This type of intense price and product competition has yielded significant benefits to consumers, and the type of price-performance ratios you can receive today simply dwarfs anything in the past. AMD has been at the forefront of the price drop trend, and other than the new Athlon 64 X2 6400+, none of their desktop processor line is priced over $200. One real bright spot is the Athlon 64 X2 5600+, which not only offers top of the line mainstream performance, but has lower power and thermal specs, on par with the Athlon 64 X2 5000+ to 5400+ range.
The processor's basic specs remain intact, and the Athlon 64 X2 5600+ is simply a 2.8 GHz version of the 90nm Windsor core. This translates into 64K of L1 instruction and 64K of L1 data cache per core, for a total of 256KB of L1 cache, and an L2 configuration of 1MB of L2 data cache per core, or a total of 2MB of L2 cache.
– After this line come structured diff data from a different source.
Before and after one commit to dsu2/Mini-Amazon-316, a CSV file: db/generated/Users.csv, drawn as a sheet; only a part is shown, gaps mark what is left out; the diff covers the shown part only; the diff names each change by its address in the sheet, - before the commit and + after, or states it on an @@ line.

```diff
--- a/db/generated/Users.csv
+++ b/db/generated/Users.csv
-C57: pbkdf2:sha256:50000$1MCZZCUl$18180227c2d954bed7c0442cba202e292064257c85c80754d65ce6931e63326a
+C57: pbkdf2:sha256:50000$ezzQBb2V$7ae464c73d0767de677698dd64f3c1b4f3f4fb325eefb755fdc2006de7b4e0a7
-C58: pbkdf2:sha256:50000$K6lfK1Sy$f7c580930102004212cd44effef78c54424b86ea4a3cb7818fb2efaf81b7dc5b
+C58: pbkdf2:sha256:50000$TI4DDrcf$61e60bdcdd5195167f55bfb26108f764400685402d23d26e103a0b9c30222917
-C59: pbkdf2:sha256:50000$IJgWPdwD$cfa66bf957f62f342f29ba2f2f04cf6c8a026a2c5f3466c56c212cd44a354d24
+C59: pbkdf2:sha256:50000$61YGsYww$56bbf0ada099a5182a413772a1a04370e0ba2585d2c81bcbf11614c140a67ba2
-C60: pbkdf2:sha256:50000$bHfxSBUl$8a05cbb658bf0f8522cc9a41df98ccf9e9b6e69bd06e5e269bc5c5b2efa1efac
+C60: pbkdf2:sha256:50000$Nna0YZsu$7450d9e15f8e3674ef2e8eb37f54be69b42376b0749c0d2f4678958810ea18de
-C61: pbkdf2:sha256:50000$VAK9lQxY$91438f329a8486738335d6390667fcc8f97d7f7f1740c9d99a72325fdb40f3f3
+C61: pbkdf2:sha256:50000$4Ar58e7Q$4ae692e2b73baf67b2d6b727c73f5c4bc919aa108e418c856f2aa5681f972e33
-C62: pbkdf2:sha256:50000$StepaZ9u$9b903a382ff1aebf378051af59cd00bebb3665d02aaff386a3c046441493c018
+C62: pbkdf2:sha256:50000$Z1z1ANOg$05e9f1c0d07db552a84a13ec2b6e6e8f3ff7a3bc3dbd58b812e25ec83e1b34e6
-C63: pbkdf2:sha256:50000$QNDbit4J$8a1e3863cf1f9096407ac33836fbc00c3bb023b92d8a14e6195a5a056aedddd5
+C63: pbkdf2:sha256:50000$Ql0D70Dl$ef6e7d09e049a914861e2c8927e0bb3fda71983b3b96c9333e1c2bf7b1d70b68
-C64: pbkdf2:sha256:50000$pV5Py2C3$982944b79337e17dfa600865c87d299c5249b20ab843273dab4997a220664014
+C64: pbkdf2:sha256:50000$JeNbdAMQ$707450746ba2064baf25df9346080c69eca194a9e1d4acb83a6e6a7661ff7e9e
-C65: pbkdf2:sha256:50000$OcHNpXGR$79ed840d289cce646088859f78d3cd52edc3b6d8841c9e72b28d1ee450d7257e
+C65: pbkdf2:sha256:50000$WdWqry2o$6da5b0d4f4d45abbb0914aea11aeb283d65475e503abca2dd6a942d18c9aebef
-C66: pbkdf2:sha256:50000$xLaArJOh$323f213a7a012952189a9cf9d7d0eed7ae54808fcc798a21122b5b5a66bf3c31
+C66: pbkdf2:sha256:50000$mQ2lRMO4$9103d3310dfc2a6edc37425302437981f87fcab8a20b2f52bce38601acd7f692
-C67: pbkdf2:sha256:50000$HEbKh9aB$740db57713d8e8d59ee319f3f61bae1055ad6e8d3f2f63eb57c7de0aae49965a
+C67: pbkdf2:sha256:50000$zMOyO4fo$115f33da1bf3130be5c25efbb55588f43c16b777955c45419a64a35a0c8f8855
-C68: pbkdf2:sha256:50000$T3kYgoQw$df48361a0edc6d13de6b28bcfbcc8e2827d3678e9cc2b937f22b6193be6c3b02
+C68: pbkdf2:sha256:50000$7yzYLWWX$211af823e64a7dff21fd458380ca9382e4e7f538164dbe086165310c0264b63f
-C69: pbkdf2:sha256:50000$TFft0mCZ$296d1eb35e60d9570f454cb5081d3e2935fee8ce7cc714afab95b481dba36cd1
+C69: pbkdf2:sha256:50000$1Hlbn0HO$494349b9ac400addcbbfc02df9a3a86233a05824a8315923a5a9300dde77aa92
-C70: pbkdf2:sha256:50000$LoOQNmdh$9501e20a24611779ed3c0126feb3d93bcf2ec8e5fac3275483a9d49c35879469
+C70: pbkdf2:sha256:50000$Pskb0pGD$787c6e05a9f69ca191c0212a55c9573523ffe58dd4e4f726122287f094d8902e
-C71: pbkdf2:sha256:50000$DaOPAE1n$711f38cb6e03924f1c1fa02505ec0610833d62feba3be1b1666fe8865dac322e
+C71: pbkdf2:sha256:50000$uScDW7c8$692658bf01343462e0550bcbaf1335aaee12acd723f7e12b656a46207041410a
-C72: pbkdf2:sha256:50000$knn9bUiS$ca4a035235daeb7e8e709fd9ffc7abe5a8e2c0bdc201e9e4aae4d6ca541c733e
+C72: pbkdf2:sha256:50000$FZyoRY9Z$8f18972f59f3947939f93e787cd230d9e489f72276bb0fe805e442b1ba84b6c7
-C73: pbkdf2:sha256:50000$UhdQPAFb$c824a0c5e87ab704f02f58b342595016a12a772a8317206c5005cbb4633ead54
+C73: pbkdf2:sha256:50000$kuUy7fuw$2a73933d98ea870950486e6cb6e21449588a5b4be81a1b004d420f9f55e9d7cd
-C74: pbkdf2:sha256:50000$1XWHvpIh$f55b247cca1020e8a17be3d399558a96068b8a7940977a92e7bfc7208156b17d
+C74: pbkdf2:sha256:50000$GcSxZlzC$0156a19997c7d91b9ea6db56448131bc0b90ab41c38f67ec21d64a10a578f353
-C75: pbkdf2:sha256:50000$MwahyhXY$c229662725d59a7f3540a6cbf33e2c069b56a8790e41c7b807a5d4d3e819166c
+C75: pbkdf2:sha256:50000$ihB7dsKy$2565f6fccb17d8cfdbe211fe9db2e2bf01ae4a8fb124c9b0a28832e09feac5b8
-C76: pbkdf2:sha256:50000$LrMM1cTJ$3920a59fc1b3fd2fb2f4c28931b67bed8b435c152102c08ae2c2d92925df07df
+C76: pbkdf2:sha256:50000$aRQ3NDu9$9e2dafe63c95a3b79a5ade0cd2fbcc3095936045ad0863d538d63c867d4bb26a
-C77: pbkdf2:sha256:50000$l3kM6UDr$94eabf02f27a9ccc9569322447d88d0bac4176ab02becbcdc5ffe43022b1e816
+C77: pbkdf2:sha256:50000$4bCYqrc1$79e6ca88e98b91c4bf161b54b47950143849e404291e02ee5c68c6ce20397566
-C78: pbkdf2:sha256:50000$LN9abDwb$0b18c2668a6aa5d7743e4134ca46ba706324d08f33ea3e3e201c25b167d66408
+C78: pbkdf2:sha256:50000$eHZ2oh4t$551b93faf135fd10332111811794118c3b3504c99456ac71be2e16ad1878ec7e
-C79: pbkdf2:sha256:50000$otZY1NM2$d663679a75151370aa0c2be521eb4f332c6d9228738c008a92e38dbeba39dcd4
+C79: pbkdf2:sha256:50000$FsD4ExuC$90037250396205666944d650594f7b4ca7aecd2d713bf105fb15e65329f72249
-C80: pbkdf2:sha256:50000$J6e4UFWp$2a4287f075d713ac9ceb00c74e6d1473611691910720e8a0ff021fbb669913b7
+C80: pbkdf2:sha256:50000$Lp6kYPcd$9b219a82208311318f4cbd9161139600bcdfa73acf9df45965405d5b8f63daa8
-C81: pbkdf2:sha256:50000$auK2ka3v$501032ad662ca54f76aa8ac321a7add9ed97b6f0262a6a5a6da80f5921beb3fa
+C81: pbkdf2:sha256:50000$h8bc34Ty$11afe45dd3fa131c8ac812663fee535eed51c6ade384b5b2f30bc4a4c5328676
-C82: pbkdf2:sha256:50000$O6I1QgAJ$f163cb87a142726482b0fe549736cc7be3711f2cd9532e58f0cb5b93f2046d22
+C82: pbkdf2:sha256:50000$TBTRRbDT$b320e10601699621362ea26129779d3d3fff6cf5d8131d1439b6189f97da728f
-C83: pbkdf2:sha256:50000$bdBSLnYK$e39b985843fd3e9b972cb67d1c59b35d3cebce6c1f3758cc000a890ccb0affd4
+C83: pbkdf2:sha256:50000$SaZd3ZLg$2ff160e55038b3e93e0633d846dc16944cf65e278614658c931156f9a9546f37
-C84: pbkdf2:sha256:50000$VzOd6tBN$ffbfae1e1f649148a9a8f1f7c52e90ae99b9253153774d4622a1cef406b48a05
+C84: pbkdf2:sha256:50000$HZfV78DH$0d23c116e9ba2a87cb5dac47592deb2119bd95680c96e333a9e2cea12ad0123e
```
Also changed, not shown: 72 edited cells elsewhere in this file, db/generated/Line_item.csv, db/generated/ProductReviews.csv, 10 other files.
AMD still hasn't made the transition to 65nm for its higher-speed models, so the Athlon 64 X2 5600+ remains a 90nm part, but it does offer a lower power envelope compared to the Athlon 64 X2 6000+. This is also a Socket AM2 part, and features an integrated dual-channel memory controller that supports up to DDR2-800 speeds and a theoretical memory bandwidth of 12.8 GB/second.
The Athlon 64 X2 5600+ includes support for AMD64, HyperTransport, Enhanced Virus Protection, and AMD Virtualization technology, while many of its power and thermal specifications sit a level lower than the Athlon 64 X2 6000+ and 6400+. The Athlon 64 X2 5600+ offers a core voltage of 1.3V-1.35V, a thermal power rating of only 89W, a processor current of 65 A, and a transistor count of 227.4 million. This processor represents the highest clocked version of this mid-level power design, and once you move to the Athlon 64 X2 6000+ or higher, this jumps to a TDP of 125W and a 90.5 A processor current. The Athlon 64 X2 5600+ also supports AMD Cool'n'Quiet, and offers max power-saving specifications of 1.1V core voltage, 23.8 A current, 29.2W thermal power, and a 1.0 GHz ramped-down clock speed.
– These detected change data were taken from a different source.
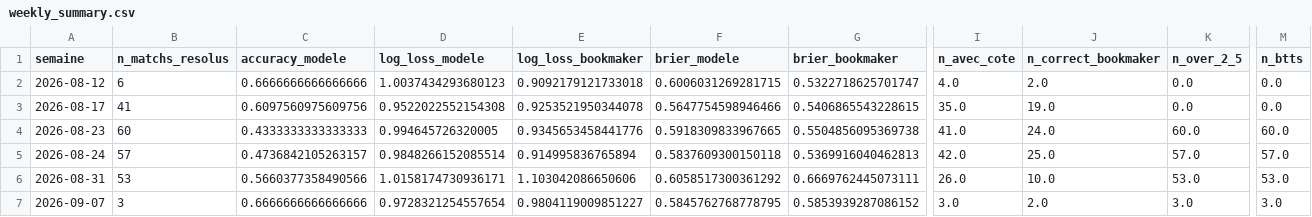
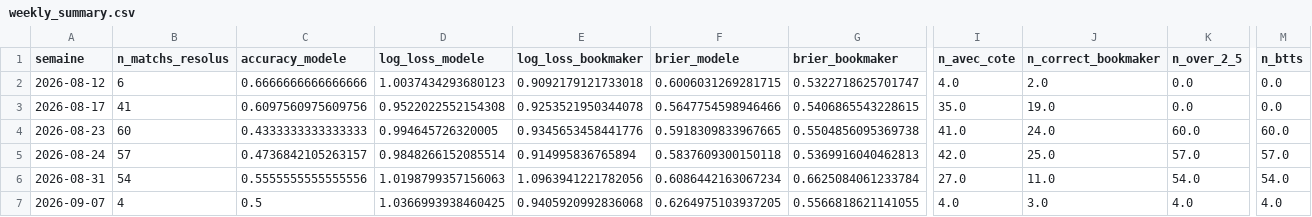
Before and after one commit to ezekiel27egoun/football-predictor, a CSV file: data/tracking/weekly_summary.csv, drawn as a sheet; only a part is shown, gaps mark what is left out; the diff names each change by its address in the sheet, - before the commit and + after, or states it on an @@ line.

```diff
--- a/data/tracking/weekly_summary.csv
+++ b/data/tracking/weekly_summary.csv
-B6 (n_matchs_resolus): 53
+B6 (n_matchs_resolus): 54
-C6 (accuracy_modele): 0.5660377358490566
+C6 (accuracy_modele): 0.5555555555555556
-D6 (log_loss_modele): 1.0158174730936171
+D6 (log_loss_modele): 1.0198799357156063
-E6 (log_loss_bookmaker): 1.103042086650606
+E6 (log_loss_bookmaker): 1.0963941221782056
-F6 (brier_modele): 0.6058517300361292
+F6 (brier_modele): 0.6086442163067234
-G6 (brier_bookmaker): 0.6669762445073111
+G6 (brier_bookmaker): 0.6625084061233784
-I6 (n_avec_cote): 26.0
+I6 (n_avec_cote): 27.0
-J6 (n_correct_bookmaker): 10.0
+J6 (n_correct_bookmaker): 11.0
-K6 (n_over_2_5): 53.0
+K6 (n_over_2_5): 54.0
-M6 (n_btts): 53.0
+M6 (n_btts): 54.0
-B7 (n_matchs_resolus): 3
+B7 (n_matchs_resolus): 4
-C7 (accuracy_modele): 0.6666666666666666
+C7 (accuracy_modele): 0.5
-D7 (log_loss_modele): 0.9728321254557654
+D7 (log_loss_modele): 1.0366993938460425
-E7 (log_loss_bookmaker): 0.9804119009851227
+E7 (log_loss_bookmaker): 0.9405920992836068
-F7 (brier_modele): 0.5845762768778795
+F7 (brier_modele): 0.6264975103937205
-G7 (brier_bookmaker): 0.5853939287086152
+G7 (brier_bookmaker): 0.5566818621141055
-I7 (n_avec_cote): 3.0
+I7 (n_avec_cote): 4.0
-J7 (n_correct_bookmaker): 2.0
+J7 (n_correct_bookmaker): 3.0
-K7 (n_over_2_5): 3.0
+K7 (n_over_2_5): 4.0
-M7 (n_btts): 3.0
+M7 (n_btts): 4.0
```
Also changed, not shown: data/tracking/predictions_2026-08-31.csv, data/tracking/predictions_2026-09-07.csv.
One major benefit of the Athlon 64 X2 5600+ is its "even" 14x clock generator and the ability to run at pure DDR2-800 speeds with 12.8 GB/s of memory bandwidth. This translates into a slightly higher memory speed and bandwidth compared to a processor with an "uneven" multiplier like the Athlon 64 X2 6000+, which runs at only 746 MHz and sports 11.9 GB/s of memory bandwidth. Even worse are the processors with fractional multipliers, like the 65nm Athlon 64 X2 4800+ (12.5x), which runs at only 714 MHz DDR and supplies just 11.4 GB/s of memory bandwidth. These may seem like small differences to some, but many enthusiasts seek out a true DDR2-800 Athlon 64 X2 processor in order to get the highest memory performance.